It's All in Your Mind. Maybe
Dr. Diamond and his colleagues ran MRI scans of 19 pre-menopausal women who had been diagnosed with HSSD and 7 women who had comparatively high sex drives (a very small sample, but not unusual for MRI studies). The women's brains were scanned while they watched a television screen which alternated between showing neutral programming and erotica. The researchers found that the insular cortex in women who did not have HSSD lit up during erotic scenes while those of women with HSDD did not. The conclusion that's being touted by the researchers is that HSDD is a real disease with real physiological causes, not something that's "only in the mind," which seems like kind of a weird thing to conclude from a study that only looked at responses in the brain.
Technically speaking they're right of course, anything that affects the brain is physiological, despite our tendency to think of it as something separate from our physical bodies. But there's nothing in the news reports that indicates that the differences in how women with HSDD's brains react to erotic stimuli give any clue as to the source of the problem. It could in fact originate in the mind, just as depression does, for example, or it could be caused by something more global, like a hormonal imbalance. In fact, it seems most likely that there is actually more than one cause for HSDD, since many things, such as depression, hormonal birth control, and polycystic ovary syndrome are known to affect women's libidos. Any of those things could be expected to produce the brain patterns seen in the study, since by definition having a low libido means subjects will not respond strongly to sexual stimuli. The researchers themselves don't appear to be claiming that the brain effects they see are the cause of the disorder, but many outlets are reporting it that way, which is frustrating because it's misleading. Even as the media is telling women their problem is real, they're also sort of backhandedly saying it is, actually, all in their minds.
Another thing that bothers me about the news reports on this issue is the slightly sexist slant they take. Men can and do suffer from low sex drives as well, but no such studies seem to have been done to determine if the cause lies in their brain. Rather, Doctors are more likely to look for things like low testosterone levels, prostate issues, or pituitary tumors. It's telling that researchers look at women's brains and men's bodies for what is essentially the same problem. I suspect that men with low sex drives would also not respond as strongly to erotica as men with high sex drives, but nobody is testing that. Scientists are human, and they bring their own biases into their research, especially when the subject involves human behavior in any way. Take for example, the way the brain activity is interpreted. The news reports state that the area of the brain that lights up in sexually responsive women is involved in processing and interpreting emotion, but it is also involved in perception of the body's state and motor control, as well as a host of other things. The results are framed as an emotional effect (typical women, it's all about emotions!), when they could just as easily have to do with miscommunication between the body and the brain. (The insular cortex, by the way, is also involved in the sensation of pain, and it lights up when subjects look at images of painful events. It would make sense if the sexual arousal response behaved similarly). Maybe the actual study has more detail on this, as well as information on other parts of the brain that may react differently in women with HSDD and those without it, but without seeing the study itself, it seems like the associations being drawn are inherently sexist.
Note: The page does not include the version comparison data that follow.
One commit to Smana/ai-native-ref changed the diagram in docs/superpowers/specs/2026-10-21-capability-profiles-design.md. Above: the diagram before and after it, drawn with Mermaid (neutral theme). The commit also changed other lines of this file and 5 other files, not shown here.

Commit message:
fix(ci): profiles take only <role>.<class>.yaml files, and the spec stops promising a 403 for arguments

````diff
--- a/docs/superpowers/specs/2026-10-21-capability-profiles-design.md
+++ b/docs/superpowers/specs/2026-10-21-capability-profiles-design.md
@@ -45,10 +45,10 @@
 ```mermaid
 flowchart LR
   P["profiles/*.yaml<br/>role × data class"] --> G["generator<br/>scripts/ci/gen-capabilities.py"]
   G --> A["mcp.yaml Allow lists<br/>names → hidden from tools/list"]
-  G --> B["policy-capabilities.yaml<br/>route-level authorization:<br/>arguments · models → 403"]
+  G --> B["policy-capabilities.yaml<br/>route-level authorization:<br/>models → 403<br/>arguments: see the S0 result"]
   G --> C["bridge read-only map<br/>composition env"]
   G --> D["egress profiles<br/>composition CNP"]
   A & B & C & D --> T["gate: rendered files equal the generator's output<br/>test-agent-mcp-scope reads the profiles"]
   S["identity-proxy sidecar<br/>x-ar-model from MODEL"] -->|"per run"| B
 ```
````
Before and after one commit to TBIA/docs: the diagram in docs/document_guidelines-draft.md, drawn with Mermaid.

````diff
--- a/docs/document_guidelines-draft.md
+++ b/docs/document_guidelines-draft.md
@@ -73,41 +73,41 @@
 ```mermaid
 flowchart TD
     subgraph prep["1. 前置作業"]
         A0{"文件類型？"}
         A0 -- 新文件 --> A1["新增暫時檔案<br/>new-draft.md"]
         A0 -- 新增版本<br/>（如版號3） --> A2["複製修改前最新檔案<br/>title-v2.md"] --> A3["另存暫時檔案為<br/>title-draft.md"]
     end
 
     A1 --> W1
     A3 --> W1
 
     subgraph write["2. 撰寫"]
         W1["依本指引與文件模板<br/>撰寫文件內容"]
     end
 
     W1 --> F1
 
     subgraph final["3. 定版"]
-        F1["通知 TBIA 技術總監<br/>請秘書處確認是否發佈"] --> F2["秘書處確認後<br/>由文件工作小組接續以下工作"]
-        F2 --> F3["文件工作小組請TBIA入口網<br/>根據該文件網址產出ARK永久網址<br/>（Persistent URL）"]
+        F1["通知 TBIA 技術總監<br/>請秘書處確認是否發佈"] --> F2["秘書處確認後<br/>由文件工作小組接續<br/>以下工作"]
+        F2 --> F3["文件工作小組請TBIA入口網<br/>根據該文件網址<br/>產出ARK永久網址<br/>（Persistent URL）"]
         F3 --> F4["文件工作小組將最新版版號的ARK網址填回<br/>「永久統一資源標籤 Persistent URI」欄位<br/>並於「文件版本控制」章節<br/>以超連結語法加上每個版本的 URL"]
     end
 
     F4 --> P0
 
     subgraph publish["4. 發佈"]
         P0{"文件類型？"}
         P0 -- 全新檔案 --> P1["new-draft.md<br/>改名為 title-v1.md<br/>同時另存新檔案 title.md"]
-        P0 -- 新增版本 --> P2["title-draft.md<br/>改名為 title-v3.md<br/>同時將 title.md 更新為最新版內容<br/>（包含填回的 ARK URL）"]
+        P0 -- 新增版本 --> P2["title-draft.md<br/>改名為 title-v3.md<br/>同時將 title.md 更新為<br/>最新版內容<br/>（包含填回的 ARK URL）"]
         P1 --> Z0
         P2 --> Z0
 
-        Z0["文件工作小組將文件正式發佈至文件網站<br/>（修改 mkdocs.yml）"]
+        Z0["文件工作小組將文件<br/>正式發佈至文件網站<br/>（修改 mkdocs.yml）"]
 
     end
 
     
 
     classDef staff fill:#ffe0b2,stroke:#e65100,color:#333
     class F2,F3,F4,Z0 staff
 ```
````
It's probably going too far to say that these results detect anything more than a symptom of low sex drive - the lack of response to visual sexual stimuli - at least based on the information present in the news. The difference in brain response does indicate that this disorder is a general problem with arousal and not indifference to a particular partner. That may not help much in treating the issue, but it might be comforting for both women who suffer from the disorder and their partners, since a person's low sex drive can lead to their partner feeling rejected and cause a significant strain on relationships (and it's just as bad when the person with the low sex drive is male, which is one of the reasons I wish the medical community didn't think of this as a problem that affects only one sex). On the other hand, if these results hold up in further studies they may provide a way to detect if treatment for the disorder is working. It's likely that drugs to treat HSSD will continue to take the route that flibanserin attempted, by tackling the brain (flibanserin was originally intended as an anti-depressant), so knowing which part of the brain is primarily affected by low sex drive might be useful, though that's a very big might, since knowing which part of the brain is affected and knowing how to target that part of the brain are two different things. In the meantime, at least women (and men) suffering from HSSD have evidence that the problem is a physiological issue and not imaginary, even if it does turn out to be all in their heads.
Dr. Pisaster has a doctorate in biophysics, not actually anything sexy. She does however enjoy having sex, reading about sex, and talking about sex. Especially when she's had a little whiskey.